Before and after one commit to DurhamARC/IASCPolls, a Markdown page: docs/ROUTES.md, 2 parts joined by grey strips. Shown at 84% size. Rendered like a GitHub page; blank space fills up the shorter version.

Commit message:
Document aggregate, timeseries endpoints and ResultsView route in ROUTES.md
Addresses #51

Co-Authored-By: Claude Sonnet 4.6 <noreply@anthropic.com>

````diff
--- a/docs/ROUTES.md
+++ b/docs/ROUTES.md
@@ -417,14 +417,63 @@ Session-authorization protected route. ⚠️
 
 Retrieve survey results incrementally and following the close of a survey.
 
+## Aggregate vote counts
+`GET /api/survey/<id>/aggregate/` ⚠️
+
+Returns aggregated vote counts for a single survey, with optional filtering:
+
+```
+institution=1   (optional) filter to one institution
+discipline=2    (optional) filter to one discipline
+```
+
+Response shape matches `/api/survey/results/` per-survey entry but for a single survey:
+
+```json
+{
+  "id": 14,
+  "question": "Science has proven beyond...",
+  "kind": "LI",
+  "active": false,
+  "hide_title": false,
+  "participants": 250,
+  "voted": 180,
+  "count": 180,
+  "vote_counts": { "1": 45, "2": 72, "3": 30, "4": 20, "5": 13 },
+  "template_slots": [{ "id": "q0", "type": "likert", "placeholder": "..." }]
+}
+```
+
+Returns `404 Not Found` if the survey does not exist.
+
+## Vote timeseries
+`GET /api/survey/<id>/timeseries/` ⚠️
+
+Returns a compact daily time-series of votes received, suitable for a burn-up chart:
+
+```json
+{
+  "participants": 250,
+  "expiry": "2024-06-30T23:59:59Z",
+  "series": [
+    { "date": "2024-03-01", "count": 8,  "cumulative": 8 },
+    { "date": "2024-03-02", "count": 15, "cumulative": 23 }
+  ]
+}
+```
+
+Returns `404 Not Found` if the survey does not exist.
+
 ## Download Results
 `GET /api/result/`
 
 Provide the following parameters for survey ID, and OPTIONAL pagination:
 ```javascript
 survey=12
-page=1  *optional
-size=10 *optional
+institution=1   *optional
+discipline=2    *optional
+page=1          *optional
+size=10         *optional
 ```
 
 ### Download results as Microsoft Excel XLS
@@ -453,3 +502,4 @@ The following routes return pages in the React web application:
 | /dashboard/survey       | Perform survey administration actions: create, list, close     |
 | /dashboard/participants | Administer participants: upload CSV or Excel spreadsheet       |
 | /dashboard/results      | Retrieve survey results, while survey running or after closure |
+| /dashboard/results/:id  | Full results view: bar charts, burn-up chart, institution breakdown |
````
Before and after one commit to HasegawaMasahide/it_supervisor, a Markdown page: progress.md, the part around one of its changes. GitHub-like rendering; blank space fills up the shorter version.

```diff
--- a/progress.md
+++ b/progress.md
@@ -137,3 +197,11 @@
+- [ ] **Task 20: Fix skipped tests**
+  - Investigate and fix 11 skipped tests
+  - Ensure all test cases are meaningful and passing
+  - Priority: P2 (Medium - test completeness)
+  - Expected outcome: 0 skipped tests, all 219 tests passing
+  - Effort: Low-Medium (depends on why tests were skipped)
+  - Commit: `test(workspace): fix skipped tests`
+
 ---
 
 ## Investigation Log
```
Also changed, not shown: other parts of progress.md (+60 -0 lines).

...

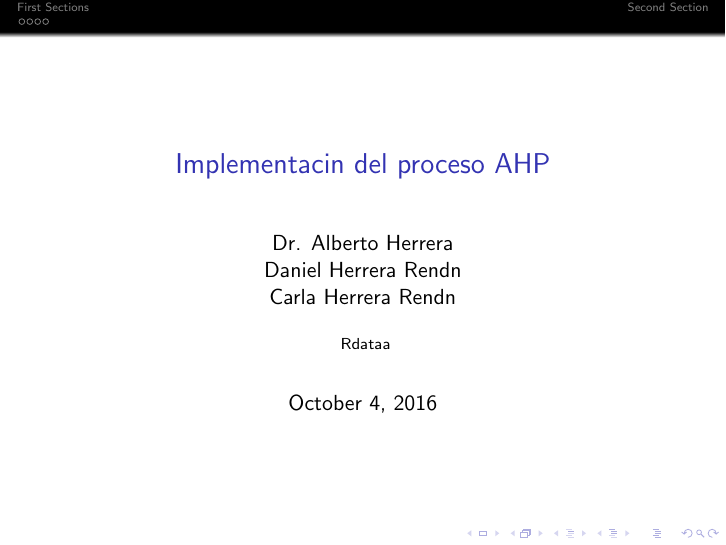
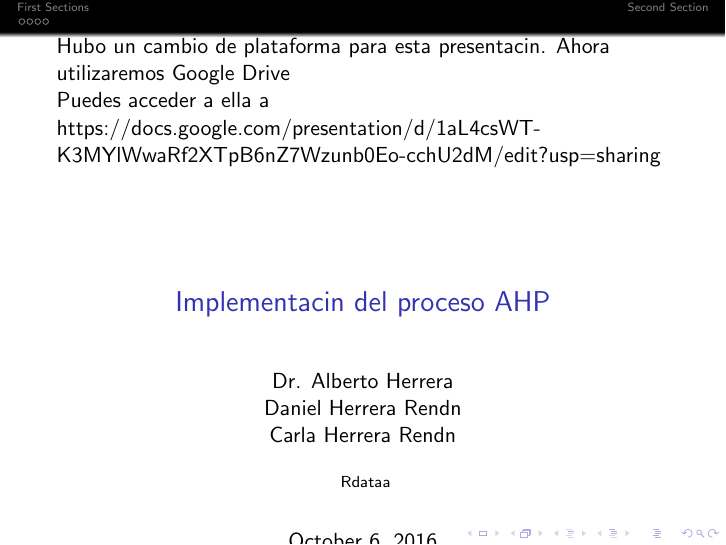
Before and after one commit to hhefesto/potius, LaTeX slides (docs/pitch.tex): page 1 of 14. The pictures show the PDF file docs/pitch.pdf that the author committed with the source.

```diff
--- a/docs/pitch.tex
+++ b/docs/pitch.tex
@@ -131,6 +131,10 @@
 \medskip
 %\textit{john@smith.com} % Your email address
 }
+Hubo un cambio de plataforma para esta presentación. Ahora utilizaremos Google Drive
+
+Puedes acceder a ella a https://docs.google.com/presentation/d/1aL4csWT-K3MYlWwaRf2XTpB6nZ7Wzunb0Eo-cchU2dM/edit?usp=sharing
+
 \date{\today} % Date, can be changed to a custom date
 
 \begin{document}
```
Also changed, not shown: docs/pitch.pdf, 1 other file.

> _The task_: Check every line of the records, and copy the ones that hold the word "docs".

> _Reply_:
Before and after one commit to DurhamARC/IASCPolls, a Markdown page: docs/ROUTES.md, 2 parts joined by grey strips. Shown at 84% size. Rendered like a GitHub page; blank space fills up the shorter version.
--- a/docs/ROUTES.md
+++ b/docs/ROUTES.md
Before and after one commit to hhefesto/potius, LaTeX slides (docs/pitch.tex): page 1 of 14. The pictures show the PDF file docs/pitch.pdf that the author committed with the source.
--- a/docs/pitch.tex
+++ b/docs/pitch.tex
+Puedes acceder a ella a https://docs.google.com/presentation/d/1aL4csWT-K3MYlWwaRf2XTpB6nZ7Wzunb0Eo-cchU2dM/edit?usp=sharing
Also changed, not shown: docs/pitch.pdf, 1 other file.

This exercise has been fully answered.